Whilst it makes sense to first define your social media involvement according to your organisational objectives, a secondary and often overlooked consideration is your ability to source, produce and manage the distribution of digital content. Here are half-a-dozen content driven frameworks to consider as part of your obligation to keep your online garden-places relevant, fresh and engaging:
Each social media platform where you’ve staked a brand claim requires one or more specific media formats to be published through it. YouTube for example requires video content – if you don’t have the ability to source or produce video you probably shouldn’t set up a presence there. There are five main categories of media formats, and every social media platform requires at least one or two of them:
- Text – short-form, e.g. status updates on Twitter, Facebook or LinkedIn
- Text – long-form, e.g. blogs
- Images, e.g. Facebook, Pinterest, Instagram
- Video, e.g. YouTube, Vine
- Audio, e.g. podcasts
Knowing clearly which content is required to drive each of your social media vehicles is one thing, getting your hands on it is another. Here are 3 questions to ask yourself:
1. Do I have access to subject matter expertise? You may be the social media manager, but the value of any content is defined by the end users its being targeted to. Engineers for example will need credible content produced in most part by other engineers. You will need the means to tap into the expertise of a wide range of people across other departments within your organisation: finance, operations, sales, contact centre, and even the CEO.
2. Will my content be original or will I curate other people’s content, or both? Producing your own content in-house is the ideal, but its not always achievable. Curating or filtering the best industry specific content of others can also provide value to your target audience.
3. Can I pay others to produce content on my behalf? Yes, content production can be outsourced to subject matter experts, but you’ll need a budget allocation.
Content Capture and Production
Physically capturing and producing content is the next hurdle. If you wanted to produce a series of ‘how-to’ videos to feed through your YouTube channel and Facebook page, would you film these yourself or outsource the task to a professional videographer? Outsourcing can be expensive in the long-term if the content requirement is ongoing (as it surely will be). If you are producing in-house you’ll need to be able to write well and/or have access to AV equipment, and then the requisite skills to record and edit at acceptable quality levels.
Posting, Pre-Scheduling, Cross-Promotion and Re-Purposing

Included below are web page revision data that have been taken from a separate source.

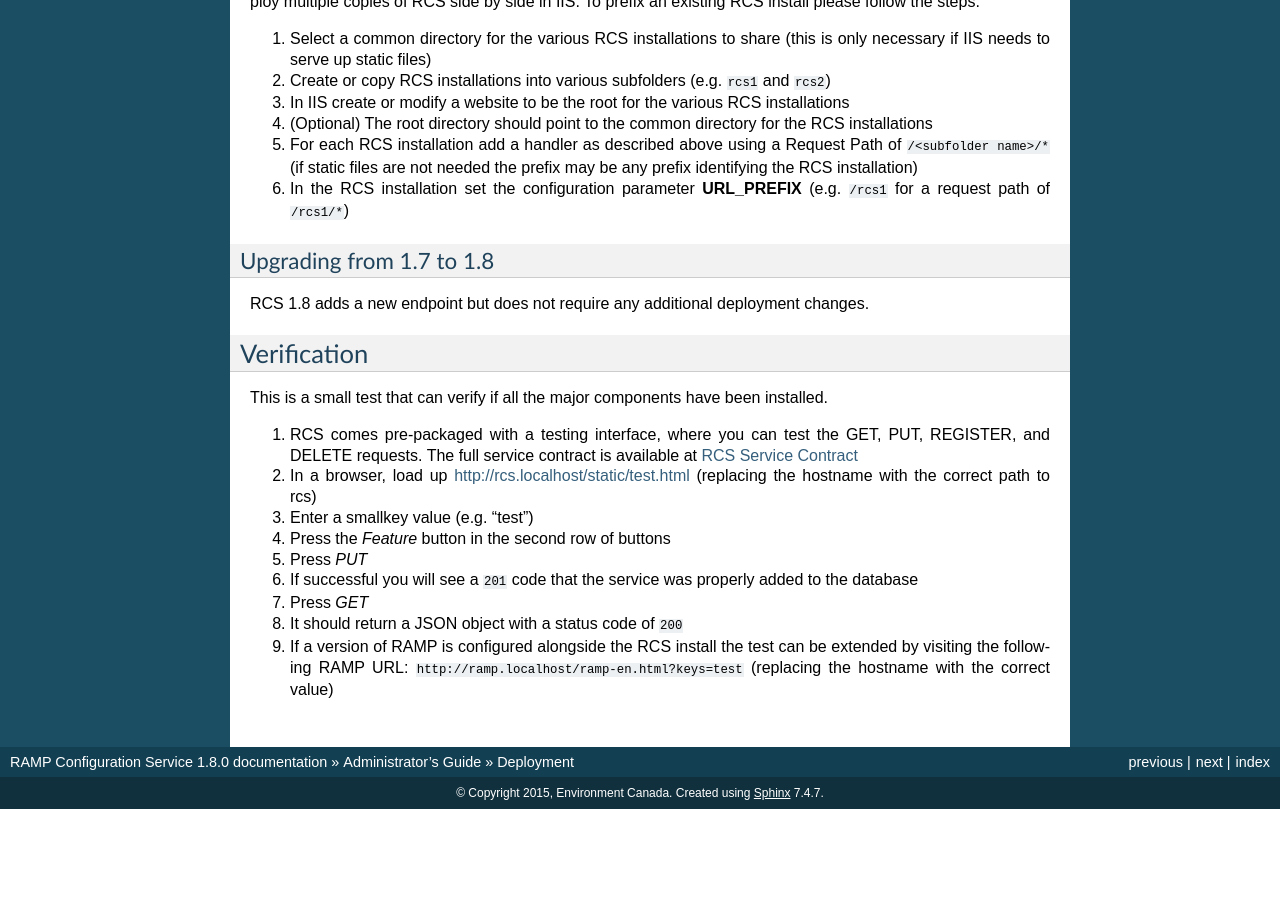
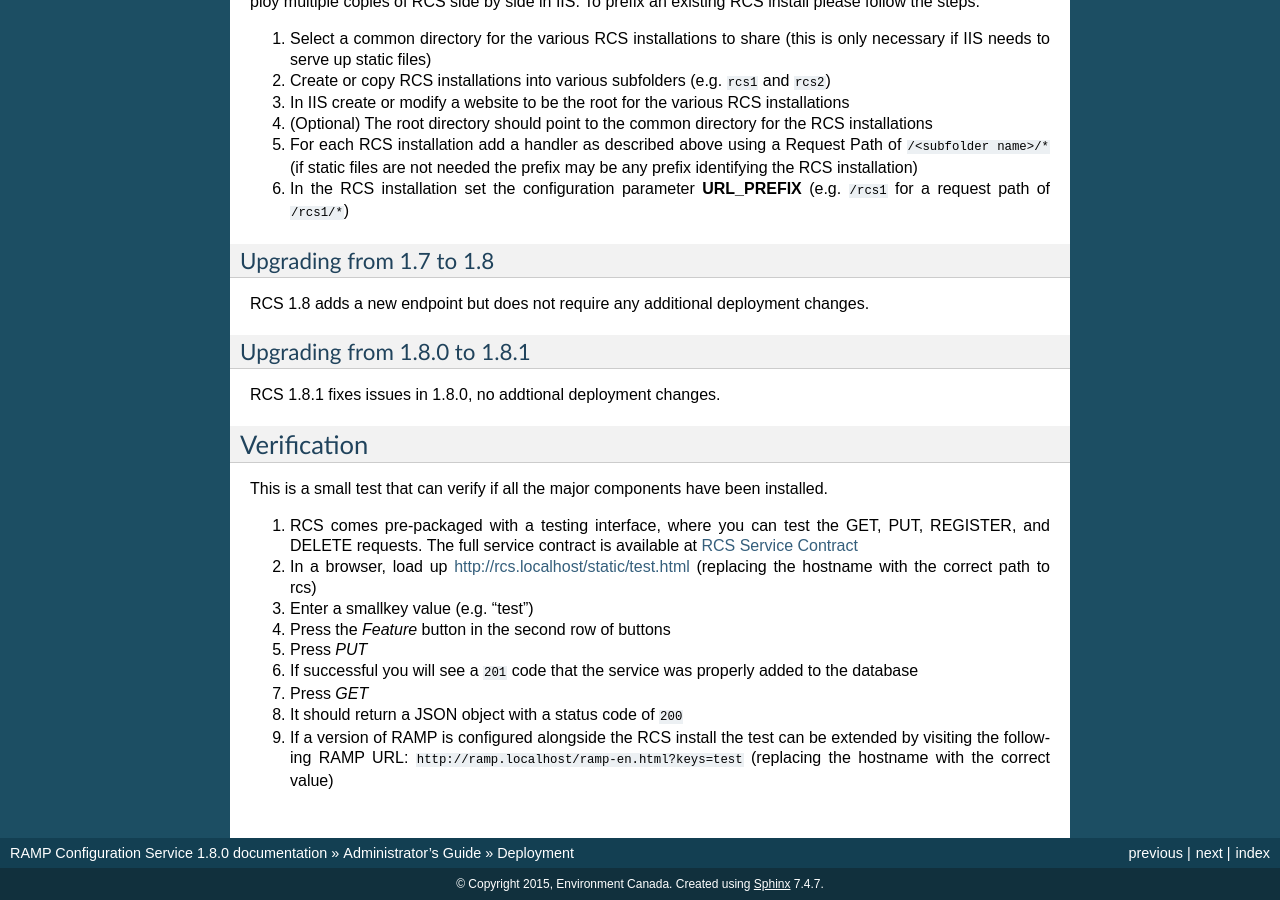
Before and after one commit to fgpv-vpgf/rcs, a Sphinx documentation site: the page built from docs/admin/deployment.rst, in a window 1280 px wide and 900 px high, scrolled down 3097 px. Built offline with Sphinx 7.4.7, drawn with Linux system fonts in a browser that asks for light colours; before the commit the page ends 3906 px from its top, so only the background shows below that; some of the changed text lies outside the part shown.

Commit message:
docs(deployment): 1.8.1 deployment notes

```diff
--- a/docs/admin/deployment.rst
+++ b/docs/admin/deployment.rst
@@ -151,6 +151,11 @@ Upgrading from 1.7 to 1.8
 
 RCS 1.8 adds a new endpoint but does not require any additional deployment changes.
 
+Upgrading from 1.8.0 to 1.8.1
+^^^^^^^^^^^^^^^^^^^^^^^^^^^^^
+
+RCS 1.8.1 fixes issues in 1.8.0, no addtional deployment changes.
+
 Verification
 ------------
 
--- a/docs/dev/release.rst
+++ b/docs/dev/release.rst
@@ -1,5 +1,5 @@
-Cutting a Release
------------------
+Preparing a Release
+-------------------
 
 How to release a new version of RCS in N easy steps.
 
```
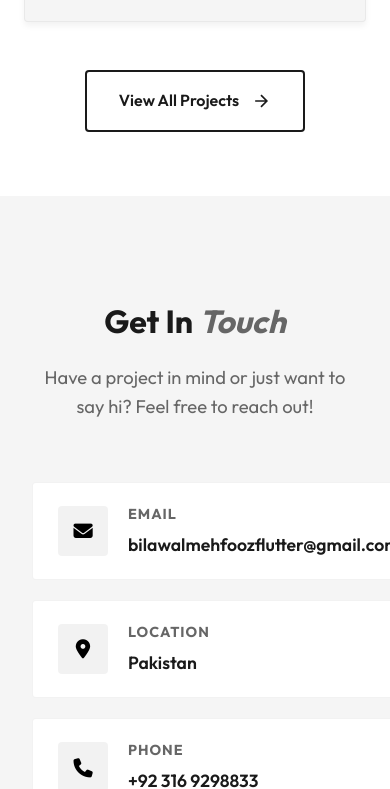
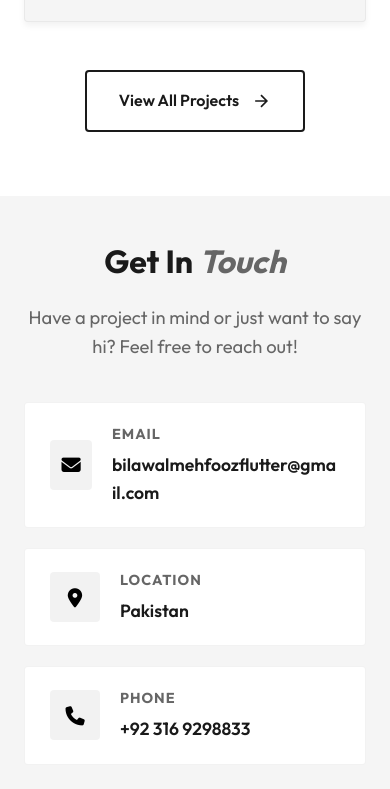
Before and after one commit to Bilawal-Mehfooz-Malik/portfolio-web, a website built with Vite: page index.html in a window 390 px wide. Shown: the part 3420-4209 px from the top of the page. Built offline with nearby package versions, Linux system fonts and the light colour scheme.

Commit message:
updated responsiveness

```diff
--- a/src/components/Contact/Contact.css
+++ b/src/components/Contact/Contact.css
@@ -36,6 +36,8 @@
   padding: 20px 25px;
   border-radius: 4px;
   border: 1px solid var(--glass-border);
+  max-width: 100%;
+  /* Prevent overflow */
   transition: all 0.3s ease;
   text-decoration: none;
   cursor: pointer;
@@ -79,6 +81,10 @@
   font-weight: 600;
   text-decoration: none;
   transition: color 0.3s ease;
+  word-break: break-all;
+  /* Forces break for long emails */
+  overflow-wrap: break-word;
+  /* Modern standard */
 }
 
 .info-details a:hover {
@@ -176,6 +182,8 @@
   align-items: center;
   justify-content: center;
   gap: 10px;
+  font-family: inherit;
+  /* Fixes font mismatch */
   font-weight: 500;
   border-radius: 4px;
   border: 1px solid var(--primary-color);
@@ -202,8 +210,34 @@
   }
 }
 
-@media (max-width: 576px) {
-  .contact-form-container {
-    padding: 25px;
+@media (max-width: 768px) {
+  .contact-section {
+    padding: 40px 0;
+  }
+
+  /* Reset animations on mobile to prevent alignment issues */
+  .animate-fade-right,
+  .animate-fade-left {
+    transform: none !important;
+    animation: none !important;
+    opacity: 1 !important;
+  }
+
+  .contact-header {
+    margin-bottom: 40px;
   }
 }
+
+@media (max-width: 576px) {
+  .contact-container {
+    padding: 0 1.5rem;
+  }
+
+  .contact-form-container {
+    padding: 20px;
+  }
+
+  .contact-section {
+    padding: 40px 0;
+  }
+}
--- a/src/components/Contact/Contact.js
+++ b/src/components/Contact/Contact.js
@@ -48,7 +48,7 @@ export function renderContact(container = document.querySelector('main')) {
             <a href="https://github.com/Bilawal-Mehfooz-Malik" target="_blank" rel="noopener noreferrer" class="social-btn" aria-label="GitHub">
               <i class="fa-brands fa-github"></i>
             </a>
-            <a href="https://linkedin.com/in/bilawal-mehfooz-malik" target="_blank" rel="noopener noreferrer" class="social-btn" aria-label="LinkedIn">
+            <a href="https://www.linkedin.com/in/bilawal-mehfooz/" target="_blank" rel="noopener noreferrer" class="social-btn" aria-label="LinkedIn">
               <i class="fa-brands fa-linkedin"></i>
             </a>
           </div>
--- a/src/components/Footer/Footer.css
+++ b/src/components/Footer/Footer.css
@@ -23,6 +23,7 @@
     font-weight: 700;
     color: var(--text-color);
     letter-spacing: -0.5px;
+    text-decoration: none;
 }
 
 .footer-logo .highlight {
--- a/src/components/Footer/Footer.js
+++ b/src/components/Footer/Footer.js
@@ -10,7 +10,7 @@ export function renderFooter(container) {
     <div class="footer-container">
       <div class="footer-content">
         <div class="footer-logo" aria-label="Footer Logo">
-          <p class="logo-text">Bilawal Mehfooz</p>
+          <a href="#hero" class="logo-text">Bilawal Mehfooz</a>
         </div>
 
         <div class="footer-links">
@@ -23,7 +23,7 @@ export function renderFooter(container) {
           <a href="https://github.com/Bilawal-Mehfooz-Malik" target="_blank" rel="noopener noreferrer" class="social-icon" aria-label="GitHub">
             <i class="fa-brands fa-github"></i>
           </a>
-          <a href="https://linkedin.com/in/bilawal-mehfooz-malik" target="_blank" rel="noopener noreferrer" class="social-icon" aria-label="LinkedIn">
+          <a href="https://www.linkedin.com/in/bilawal-mehfooz/" target="_blank" rel="noopener noreferrer" class="social-icon" aria-label="LinkedIn">
             <i class="fa-brands fa-linkedin"></i>
           </a>
         </div>
```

Okay, so now that you have your content together you’ll need to get it published it online through one or more of your social media platforms. Smallish amounts of content are easily uploaded as they come to hand, but larger volumes will require a publishing schedule and likely the use of pre-scheduling software such as Hootsuite.
To maximise the reach of your content you’ll want to cross-promote it or syndicate it across your different platforms. Your YouTube videos for example may be cross-posted through Facebook, Google+ and your blog; your blog posts may be cross-posted through LinkedIn; your Instagram photos may be cross-posted through Pinterest. Or your Twitter stream may be automatically syndicated into your blog.
All of your content should also be viewed with the potential for repurpose. The hard work which has gone into a blog post for example could be the outline of the script for a YouTube video.
Your social content has been posted, corss-posted and syndicated. But don’t sit back just yet – Facebook, YouTube, and your blog all require you to moderate comments in response to your posts. And most social media platforms allow (and encourage) comments and questions – timely and considered responses on your part are required.
The content creation and publication processes described above never let up. By entering social media you’re setting yourself up as a media outlet akin the modern newspapers, radio and television stations – and there’s nothing worse than dead air or white space when it comes to the media, your media or anyone’s media.
image by atmtx